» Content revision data
————

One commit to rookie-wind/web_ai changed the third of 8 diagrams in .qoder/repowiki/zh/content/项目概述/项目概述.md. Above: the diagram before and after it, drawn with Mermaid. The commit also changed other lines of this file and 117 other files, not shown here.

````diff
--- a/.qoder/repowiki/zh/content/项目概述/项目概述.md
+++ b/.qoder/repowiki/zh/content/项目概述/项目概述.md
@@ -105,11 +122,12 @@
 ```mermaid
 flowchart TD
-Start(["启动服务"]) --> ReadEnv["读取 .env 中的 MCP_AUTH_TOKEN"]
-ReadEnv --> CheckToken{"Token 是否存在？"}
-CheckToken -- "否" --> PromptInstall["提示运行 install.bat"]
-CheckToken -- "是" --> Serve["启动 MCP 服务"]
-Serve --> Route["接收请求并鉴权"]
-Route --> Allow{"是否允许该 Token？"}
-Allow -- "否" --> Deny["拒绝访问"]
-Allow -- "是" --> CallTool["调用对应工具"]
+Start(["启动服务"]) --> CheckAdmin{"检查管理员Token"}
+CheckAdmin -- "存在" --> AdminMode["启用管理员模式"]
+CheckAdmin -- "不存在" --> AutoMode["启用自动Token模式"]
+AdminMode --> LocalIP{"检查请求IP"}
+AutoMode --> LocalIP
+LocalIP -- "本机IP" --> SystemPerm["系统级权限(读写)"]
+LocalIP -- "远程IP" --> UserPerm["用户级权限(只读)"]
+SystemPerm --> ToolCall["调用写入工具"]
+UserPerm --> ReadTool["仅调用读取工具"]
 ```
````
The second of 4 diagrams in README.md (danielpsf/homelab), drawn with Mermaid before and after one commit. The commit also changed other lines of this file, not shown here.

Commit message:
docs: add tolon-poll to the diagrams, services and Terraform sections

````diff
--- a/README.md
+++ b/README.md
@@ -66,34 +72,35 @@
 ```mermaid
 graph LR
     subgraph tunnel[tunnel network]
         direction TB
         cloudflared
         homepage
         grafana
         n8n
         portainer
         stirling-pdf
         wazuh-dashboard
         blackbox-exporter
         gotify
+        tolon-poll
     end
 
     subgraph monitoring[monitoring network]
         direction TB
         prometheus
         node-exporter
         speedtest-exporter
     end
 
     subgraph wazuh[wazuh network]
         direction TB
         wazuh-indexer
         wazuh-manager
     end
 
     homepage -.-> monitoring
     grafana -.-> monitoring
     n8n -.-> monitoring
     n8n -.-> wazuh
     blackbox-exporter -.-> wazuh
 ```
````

————

» Your instructions
Write each line of the data down again exactly as it reads.

» Result for this exercise
One commit to rookie-wind/web_ai changed the third of 8 diagrams in .qoder/repowiki/zh/content/项目概述/项目概述.md. Above: the diagram before and after it, drawn with Mermaid. The commit also changed other lines of this file and 117 other files, not shown here.

````diff
--- a/.qoder/repowiki/zh/content/项目概述/项目概述.md
+++ b/.qoder/repowiki/zh/content/项目概述/项目概述.md
@@ -105,11 +122,12 @@
 ```mermaid
 flowchart TD
-Start(["启动服务"]) --> ReadEnv["读取 .env 中的 MCP_AUTH_TOKEN"]
-ReadEnv --> CheckToken{"Token 是否存在？"}
-CheckToken -- "否" --> PromptInstall["提示运行 install.bat"]
-CheckToken -- "是" --> Serve["启动 MCP 服务"]
-Serve --> Route["接收请求并鉴权"]
-Route --> Allow{"是否允许该 Token？"}
-Allow -- "否" --> Deny["拒绝访问"]
-Allow -- "是" --> CallTool["调用对应工具"]
+Start(["启动服务"]) --> CheckAdmin{"检查管理员Token"}
+CheckAdmin -- "存在" --> AdminMode["启用管理员模式"]
+CheckAdmin -- "不存在" --> AutoMode["启用自动Token模式"]
+AdminMode --> LocalIP{"检查请求IP"}
+AutoMode --> LocalIP
+LocalIP -- "本机IP" --> SystemPerm["系统级权限(读写)"]
+LocalIP -- "远程IP" --> UserPerm["用户级权限(只读)"]
+SystemPerm --> ToolCall["调用写入工具"]
+UserPerm --> ReadTool["仅调用读取工具"]
 ```
````
The second of 4 diagrams in README.md (danielpsf/homelab), drawn with Mermaid before and after one commit. The commit also changed other lines of this file, not shown here.

Commit message:
docs: add tolon-poll to the diagrams, services and Terraform sections

````diff
--- a/README.md
+++ b/README.md
@@ -66,34 +72,35 @@
 ```mermaid
 graph LR
     subgraph tunnel[tunnel network]
         direction TB
         cloudflared
         homepage
         grafana
         n8n
         portainer
         stirling-pdf
         wazuh-dashboard
         blackbox-exporter
         gotify
+        tolon-poll
     end
 
     subgraph monitoring[monitoring network]
         direction TB
         prometheus
         node-exporter
         speedtest-exporter
     end
 
     subgraph wazuh[wazuh network]
         direction TB
         wazuh-indexer
         wazuh-manager
     end
 
     homepage -.-> monitoring
     grafana -.-> monitoring
     n8n -.-> monitoring
     n8n -.-> wazuh
     blackbox-exporter -.-> wazuh
 ```
````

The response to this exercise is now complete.